→ Problem
Across the listing below, count the lines holding "Notify". State the number and nothing more.

→ Source information
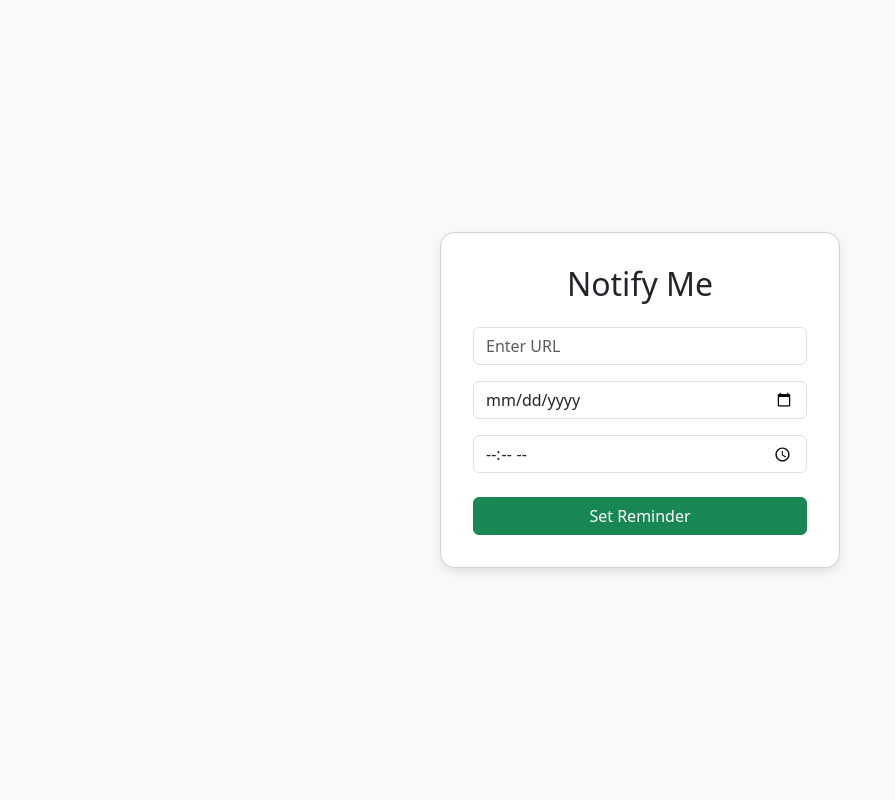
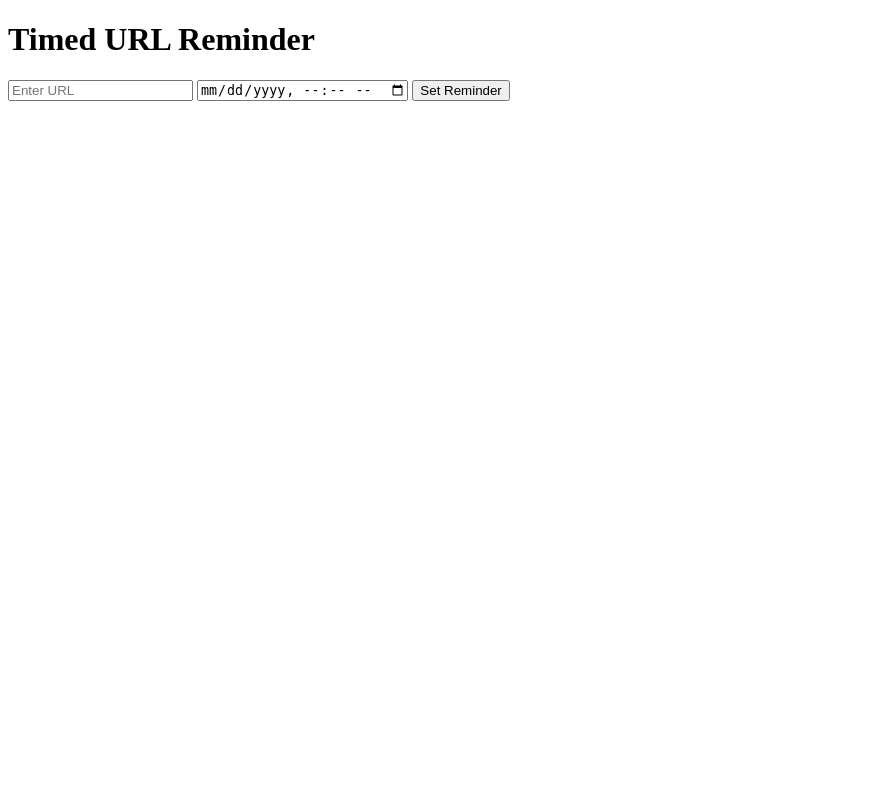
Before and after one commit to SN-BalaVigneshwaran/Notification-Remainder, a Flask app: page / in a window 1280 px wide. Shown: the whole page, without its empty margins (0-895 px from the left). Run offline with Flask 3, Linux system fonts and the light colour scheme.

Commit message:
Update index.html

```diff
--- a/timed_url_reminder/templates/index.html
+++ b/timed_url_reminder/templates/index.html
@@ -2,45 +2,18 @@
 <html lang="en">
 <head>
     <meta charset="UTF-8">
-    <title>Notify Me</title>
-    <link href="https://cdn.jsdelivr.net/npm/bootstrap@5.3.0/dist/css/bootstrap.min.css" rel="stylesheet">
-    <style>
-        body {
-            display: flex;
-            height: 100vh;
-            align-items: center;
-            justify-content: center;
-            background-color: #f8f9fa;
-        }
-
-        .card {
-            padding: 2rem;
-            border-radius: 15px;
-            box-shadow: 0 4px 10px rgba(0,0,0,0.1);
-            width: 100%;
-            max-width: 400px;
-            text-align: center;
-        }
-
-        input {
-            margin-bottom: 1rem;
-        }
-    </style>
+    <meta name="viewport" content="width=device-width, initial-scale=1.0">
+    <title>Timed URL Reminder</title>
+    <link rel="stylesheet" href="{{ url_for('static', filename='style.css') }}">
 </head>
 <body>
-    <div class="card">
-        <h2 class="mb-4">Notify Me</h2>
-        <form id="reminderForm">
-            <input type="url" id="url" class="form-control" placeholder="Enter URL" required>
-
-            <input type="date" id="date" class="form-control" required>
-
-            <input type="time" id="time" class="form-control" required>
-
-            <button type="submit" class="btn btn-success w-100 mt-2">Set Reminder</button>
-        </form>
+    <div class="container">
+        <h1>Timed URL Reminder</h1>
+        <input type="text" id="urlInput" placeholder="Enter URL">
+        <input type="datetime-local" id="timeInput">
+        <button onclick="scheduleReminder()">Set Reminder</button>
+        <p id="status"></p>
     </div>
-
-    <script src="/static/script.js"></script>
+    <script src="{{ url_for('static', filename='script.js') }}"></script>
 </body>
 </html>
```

→ Written answer
2